**Exercise directions**
Copy out every entry, keeping each character the same.

##### Records #####

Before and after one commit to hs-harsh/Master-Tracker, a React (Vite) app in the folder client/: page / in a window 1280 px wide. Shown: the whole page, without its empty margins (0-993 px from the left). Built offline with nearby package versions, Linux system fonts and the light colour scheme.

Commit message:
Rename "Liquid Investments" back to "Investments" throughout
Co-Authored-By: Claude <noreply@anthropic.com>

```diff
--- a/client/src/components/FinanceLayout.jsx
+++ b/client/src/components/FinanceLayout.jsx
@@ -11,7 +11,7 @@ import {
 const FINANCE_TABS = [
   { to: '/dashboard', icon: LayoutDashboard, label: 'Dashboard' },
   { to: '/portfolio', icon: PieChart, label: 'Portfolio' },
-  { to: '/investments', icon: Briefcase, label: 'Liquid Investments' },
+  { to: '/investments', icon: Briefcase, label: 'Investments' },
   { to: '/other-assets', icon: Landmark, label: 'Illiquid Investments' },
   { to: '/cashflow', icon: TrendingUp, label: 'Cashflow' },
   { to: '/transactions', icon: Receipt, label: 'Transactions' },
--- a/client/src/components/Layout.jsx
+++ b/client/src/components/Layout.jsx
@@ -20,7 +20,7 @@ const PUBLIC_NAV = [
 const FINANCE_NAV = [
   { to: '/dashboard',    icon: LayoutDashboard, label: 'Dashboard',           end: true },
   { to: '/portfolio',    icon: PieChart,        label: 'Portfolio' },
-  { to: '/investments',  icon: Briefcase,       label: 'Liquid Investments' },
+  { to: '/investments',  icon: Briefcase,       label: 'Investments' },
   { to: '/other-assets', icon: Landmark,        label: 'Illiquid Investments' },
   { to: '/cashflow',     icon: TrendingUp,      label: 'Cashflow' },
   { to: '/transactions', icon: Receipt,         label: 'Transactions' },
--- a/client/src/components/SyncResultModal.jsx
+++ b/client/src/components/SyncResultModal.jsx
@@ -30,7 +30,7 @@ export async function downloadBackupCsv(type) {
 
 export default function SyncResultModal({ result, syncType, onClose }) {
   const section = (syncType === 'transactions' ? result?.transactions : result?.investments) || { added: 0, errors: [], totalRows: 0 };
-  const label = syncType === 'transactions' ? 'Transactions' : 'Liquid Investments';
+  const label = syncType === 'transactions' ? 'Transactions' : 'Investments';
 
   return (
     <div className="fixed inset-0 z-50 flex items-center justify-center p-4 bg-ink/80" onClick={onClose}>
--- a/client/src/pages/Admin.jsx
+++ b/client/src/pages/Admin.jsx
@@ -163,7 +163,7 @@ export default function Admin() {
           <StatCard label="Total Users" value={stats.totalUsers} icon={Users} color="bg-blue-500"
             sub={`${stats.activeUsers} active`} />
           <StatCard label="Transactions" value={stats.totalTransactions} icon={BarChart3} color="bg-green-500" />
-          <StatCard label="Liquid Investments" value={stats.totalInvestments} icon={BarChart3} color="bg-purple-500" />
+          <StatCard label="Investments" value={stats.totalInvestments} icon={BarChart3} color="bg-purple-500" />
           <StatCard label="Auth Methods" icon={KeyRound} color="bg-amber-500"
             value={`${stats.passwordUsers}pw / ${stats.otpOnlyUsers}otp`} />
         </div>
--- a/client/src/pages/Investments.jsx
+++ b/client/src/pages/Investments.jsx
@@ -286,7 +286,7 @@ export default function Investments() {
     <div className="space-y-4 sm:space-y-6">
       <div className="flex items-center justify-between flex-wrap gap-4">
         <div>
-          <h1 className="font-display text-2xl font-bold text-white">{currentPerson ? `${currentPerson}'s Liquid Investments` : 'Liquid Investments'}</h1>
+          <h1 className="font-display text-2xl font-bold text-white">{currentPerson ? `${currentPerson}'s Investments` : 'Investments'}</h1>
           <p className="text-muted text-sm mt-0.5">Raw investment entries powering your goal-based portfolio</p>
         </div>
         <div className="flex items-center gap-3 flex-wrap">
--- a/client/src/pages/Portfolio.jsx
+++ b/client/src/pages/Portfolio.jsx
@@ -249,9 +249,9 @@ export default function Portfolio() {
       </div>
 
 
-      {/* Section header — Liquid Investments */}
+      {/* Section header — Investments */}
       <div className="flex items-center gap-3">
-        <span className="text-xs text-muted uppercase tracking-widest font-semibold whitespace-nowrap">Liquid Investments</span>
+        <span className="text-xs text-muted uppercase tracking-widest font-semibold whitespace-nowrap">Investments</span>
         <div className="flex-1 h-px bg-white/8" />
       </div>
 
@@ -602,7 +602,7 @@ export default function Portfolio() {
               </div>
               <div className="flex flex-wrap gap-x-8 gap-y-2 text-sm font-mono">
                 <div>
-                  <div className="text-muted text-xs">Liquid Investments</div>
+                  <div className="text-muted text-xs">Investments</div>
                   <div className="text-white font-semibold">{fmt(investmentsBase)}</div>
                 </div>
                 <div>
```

#####

**Solved problem**
Before and after one commit to hs-harsh/Master-Tracker, a React (Vite) app in the folder client/: page / in a window 1280 px wide. Shown: the whole page, without its empty margins (0-993 px from the left). Built offline with nearby package versions, Linux system fonts and the light colour scheme.

Commit message:
Rename "Liquid Investments" back to "Investments" throughout
Co-Authored-By: Claude <noreply@anthropic.com>

```diff
--- a/client/src/components/FinanceLayout.jsx
+++ b/client/src/components/FinanceLayout.jsx
@@ -11,7 +11,7 @@ import {
 const FINANCE_TABS = [
   { to: '/dashboard', icon: LayoutDashboard, label: 'Dashboard' },
   { to: '/portfolio', icon: PieChart, label: 'Portfolio' },
-  { to: '/investments', icon: Briefcase, label: 'Liquid Investments' },
+  { to: '/investments', icon: Briefcase, label: 'Investments' },
   { to: '/other-assets', icon: Landmark, label: 'Illiquid Investments' },
   { to: '/cashflow', icon: TrendingUp, label: 'Cashflow' },
   { to: '/transactions', icon: Receipt, label: 'Transactions' },
--- a/client/src/components/Layout.jsx
+++ b/client/src/components/Layout.jsx
@@ -20,7 +20,7 @@ const PUBLIC_NAV = [
 const FINANCE_NAV = [
   { to: '/dashboard',    icon: LayoutDashboard, label: 'Dashboard',           end: true },
   { to: '/portfolio',    icon: PieChart,        label: 'Portfolio' },
-  { to: '/investments',  icon: Briefcase,       label: 'Liquid Investments' },
+  { to: '/investments',  icon: Briefcase,       label: 'Investments' },
   { to: '/other-assets', icon: Landmark,        label: 'Illiquid Investments' },
   { to: '/cashflow',     icon: TrendingUp,      label: 'Cashflow' },
   { to: '/transactions', icon: Receipt,         label: 'Transactions' },
--- a/client/src/components/SyncResultModal.jsx
+++ b/client/src/components/SyncResultModal.jsx
@@ -30,7 +30,7 @@ export async function downloadBackupCsv(type) {
 
 export default function SyncResultModal({ result, syncType, onClose }) {
   const section = (syncType === 'transactions' ? result?.transactions : result?.investments) || { added: 0, errors: [], totalRows: 0 };
-  const label = syncType === 'transactions' ? 'Transactions' : 'Liquid Investments';
+  const label = syncType === 'transactions' ? 'Transactions' : 'Investments';
 
   return (
     <div className="fixed inset-0 z-50 flex items-center justify-center p-4 bg-ink/80" onClick={onClose}>
--- a/client/src/pages/Admin.jsx
+++ b/client/src/pages/Admin.jsx
@@ -163,7 +163,7 @@ export default function Admin() {
           <StatCard label="Total Users" value={stats.totalUsers} icon={Users} color="bg-blue-500"
             sub={`${stats.activeUsers} active`} />
           <StatCard label="Transactions" value={stats.totalTransactions} icon={BarChart3} color="bg-green-500" />
-          <StatCard label="Liquid Investments" value={stats.totalInvestments} icon={BarChart3} color="bg-purple-500" />
+          <StatCard label="Investments" value={stats.totalInvestments} icon={BarChart3} color="bg-purple-500" />
           <StatCard label="Auth Methods" icon={KeyRound} color="bg-amber-500"
             value={`${stats.passwordUsers}pw / ${stats.otpOnlyUsers}otp`} />
         </div>
--- a/client/src/pages/Investments.jsx
+++ b/client/src/pages/Investments.jsx
@@ -286,7 +286,7 @@ export default function Investments() {
     <div className="space-y-4 sm:space-y-6">
       <div className="flex items-center justify-between flex-wrap gap-4">
         <div>
-          <h1 className="font-display text-2xl font-bold text-white">{currentPerson ? `${currentPerson}'s Liquid Investments` : 'Liquid Investments'}</h1>
+          <h1 className="font-display text-2xl font-bold text-white">{currentPerson ? `${currentPerson}'s Investments` : 'Investments'}</h1>
           <p className="text-muted text-sm mt-0.5">Raw investment entries powering your goal-based portfolio</p>
         </div>
         <div className="flex items-center gap-3 flex-wrap">
--- a/client/src/pages/Portfolio.jsx
+++ b/client/src/pages/Portfolio.jsx
@@ -249,9 +249,9 @@ export default function Portfolio() {
       </div>
 
 
-      {/* Section header — Liquid Investments */}
+      {/* Section header — Investments */}
       <div className="flex items-center gap-3">
-        <span className="text-xs text-muted uppercase tracking-widest font-semibold whitespace-nowrap">Liquid Investments</span>
+        <span className="text-xs text-muted uppercase tracking-widest font-semibold whitespace-nowrap">Investments</span>
         <div className="flex-1 h-px bg-white/8" />
       </div>
 
@@ -602,7 +602,7 @@ export default function Portfolio() {
               </div>
               <div className="flex flex-wrap gap-x-8 gap-y-2 text-sm font-mono">
                 <div>
-                  <div className="text-muted text-xs">Liquid Investments</div>
+                  <div className="text-muted text-xs">Investments</div>
                   <div className="text-white font-semibold">{fmt(investmentsBase)}</div>
                 </div>
                 <div>
```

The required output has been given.